  1. the joy of connecting new Haitian families with Mission of Hope assistance
  2. a new understanding (for me and my daughter) of the Haitian culture and their stresses
  3. an increased ability to help others understand themselves through my ministry of bible study and blogging

How did you get connected with Mission of Hope? Through the youth department at our church, First Baptist Atlanta. About 20 students and 10 adults attended the trip. The purpose of our trip was to share the love of Christ with the villagers  as we gathered information and did health and wellness training.  We also painted houses in the villages.haiti beds

How did the trip change you? The “discomfort” at our camp that I thought was so hard (insects, heat, lack of hot water) in no way compared to the discomfort that the Haitian villagers live with on a daily basis. The Lord showed me this as I worked side by side with them in their communities.

In the book of Matthew we read that Jesus came in human form to experience life as we know it. He gave up the perfect atmosphere of heaven for us so that we could touch, feel, and see Him in a tangible way. sky-690293_1280His example shows me that to reach people, you must go to them and understand where they are coming from just like the woman at the well.

If I can’t understand where people are coming from, it’s hard to relate or to communicate truth to them in a way they can understand.  So making a difference in the life of others requires sacrifice even if it’s only your time.

What was your biggest takeaway? I’m sure I gained more from the trip than the Haitians did from me. I have a greater appreciation of what full-time missionaries do and how much they sacrifice to bring truth to nations in need of Jesus Christ.

travel-778338_1280You don’t have to go overseas to be a missionary, but if you get the opportunity, I would encourage you to do so because it’s an amazing experience.  The trip changed the way I love others by introducing me to more people around the world to love and  showing me the need for courage and sacrifice to do so.

Processed with Moldiv

Any final thoughts? Giving of yourself to others for Jesus Christ never returns void. It might not be what you thought you would gain, but God in His infinite understanding knows exactly what he wants to teach us and all He asks is our willing participation.

What about you? Have you taken a mission trip? Please share a few take-aways in the comments below!

One thought on “3 Gifts Haiti Gave Me

  1. Stephanie, I love your life lesson from Haiti! I haven’t been on an overseas mission, but I did have a similar epiphany while working tornado relief in Alabama a few years ago.
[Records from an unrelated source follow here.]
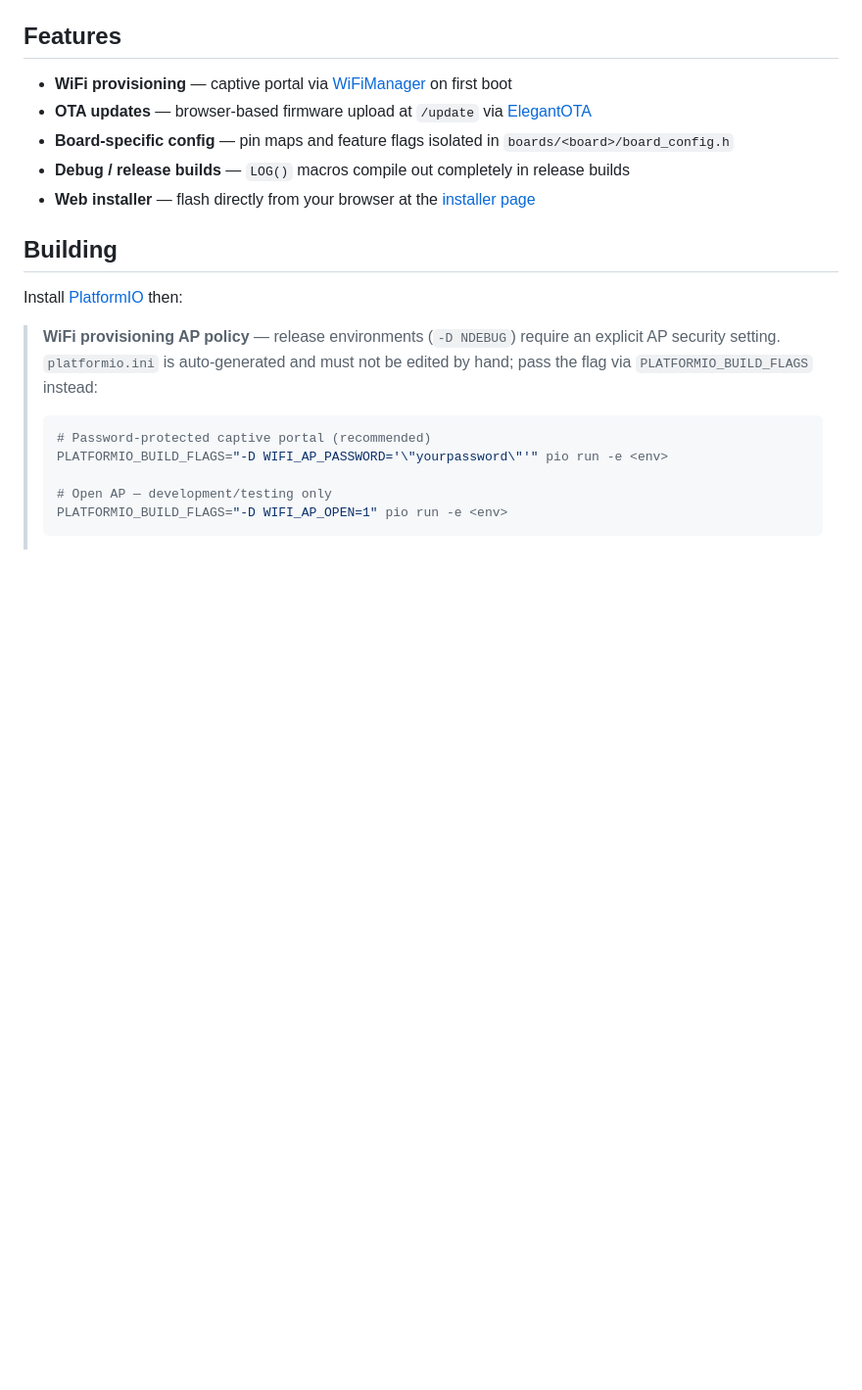
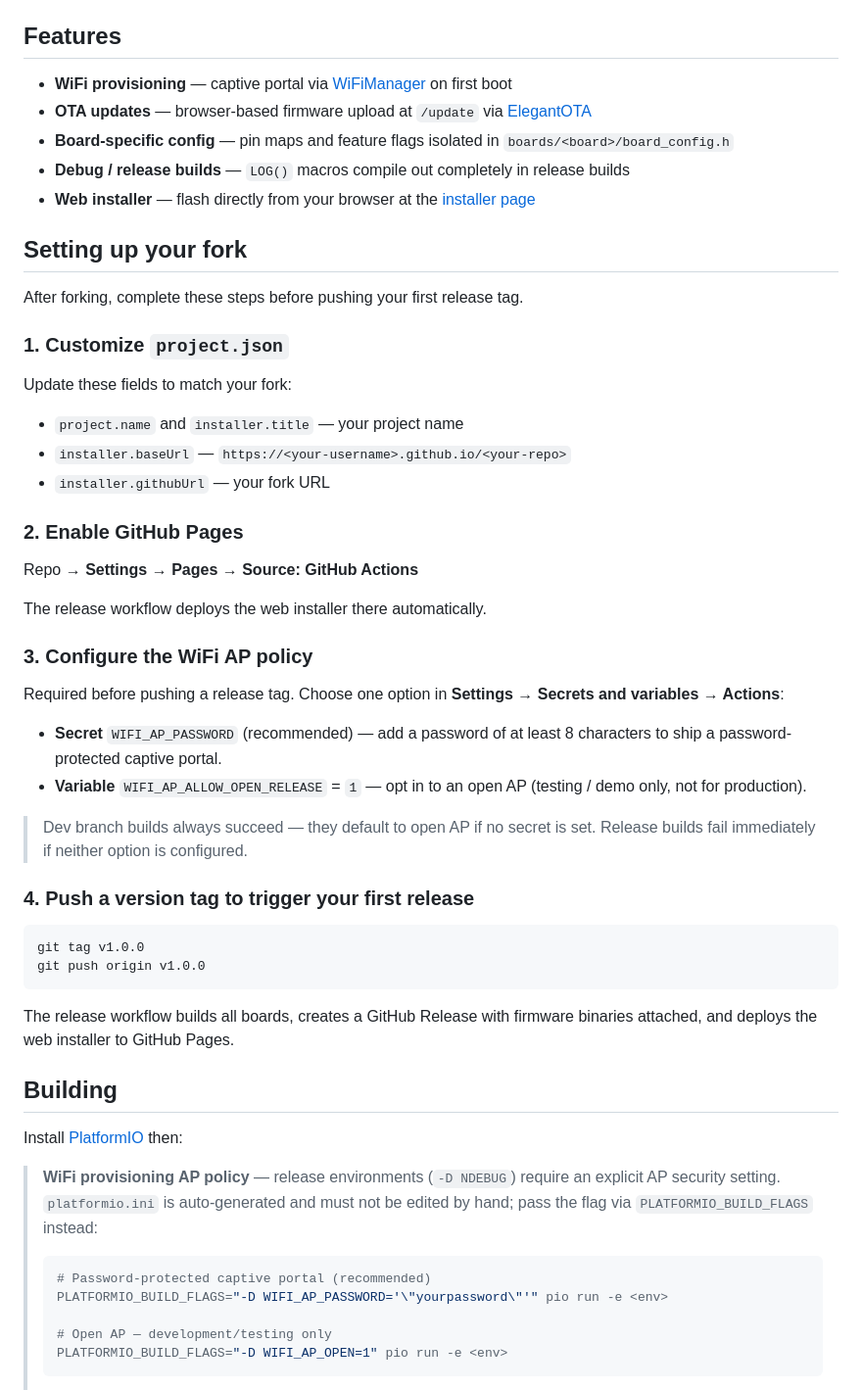
Before and after one commit to printminion/esp32-webflash-template, a Markdown page: README.md, the part around the change. Shown at 98% size. Drawn GitHub-style; blank space fills up the shorter version.

Commit message:
docs: add post-fork setup guide to README
Covers the four required steps after forking:
1. Customize project.json fields (name, baseUrl, githubUrl)
2. Enable GitHub Pages (Source: GitHub Actions)
3. Configure WIFI_AP_PASSWORD secret or WIFI_AP_ALLOW_OPEN_RELEASE variable
4. Push a version tag to trigger the first release

Addresses the issue where release builds fail with a cryptic error
when neither WiFi AP option is configured in the repo settings.

````diff
--- a/README.md
+++ b/README.md
@@ -22,6 +22,47 @@ Each board has a matching `-debug` environment with verbose serial logging enabl
 - **Board-specific config** — pin maps and feature flags isolated in `boards/<board>/board_config.h`
 - **Debug / release builds** — `LOG()` macros compile out completely in release builds
 - **Web installer** — flash directly from your browser at the [installer page](https://printminion.github.io/esp32-webflash-template/)
+
+## Setting up your fork
+
+After forking, complete these steps before pushing your first release tag.
+
+### 1. Customize `project.json`
+
+Update these fields to match your fork:
+
+- `project.name` and `installer.title` — your project name
+- `installer.baseUrl` — `https://<your-username>.github.io/<your-repo>`
+- `installer.githubUrl` — your fork URL
+
+### 2. Enable GitHub Pages
+
+Repo → **Settings → Pages → Source: GitHub Actions**
+
+The release workflow deploys the web installer there automatically.
+
+### 3. Configure the WiFi AP policy
+
+Required before pushing a release tag. Choose one option in
+**Settings → Secrets and variables → Actions**:
+
+- **Secret** `WIFI_AP_PASSWORD` (recommended) — add a password of at least 8 characters
+  to ship a password-protected captive portal.
+- **Variable** `WIFI_AP_ALLOW_OPEN_RELEASE` = `1` — opt in to an open AP
+  (testing / demo only, not for production).
+
+> Dev branch builds always succeed — they default to open AP if no secret is set.
+> Release builds fail immediately if neither option is configured.
+
+### 4. Push a version tag to trigger your first release
+
+```sh
+git tag v1.0.0
+git push origin v1.0.0
+```
+
+The release workflow builds all boards, creates a GitHub Release with firmware
+binaries attached, and deploys the web installer to GitHub Pages.
 
 ## Building
 
````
Also, I learned that the most important task is listening to the people: even more than physical labor, they want to know someone cares. Bless you for the work you do!

Leave a Reply

Fill in your details below or click an icon to log in:

WordPress.com Logo

You are commenting using your WordPress.com account. Log Out / Change )

Twitter picture

You are commenting using your Twitter account. Log Out / Change )

Facebook photo

You are commenting using your Facebook account. Log Out / Change )

Google+ photo

You are commenting using your Google+ account. Log Out / Change )

Connecting to %s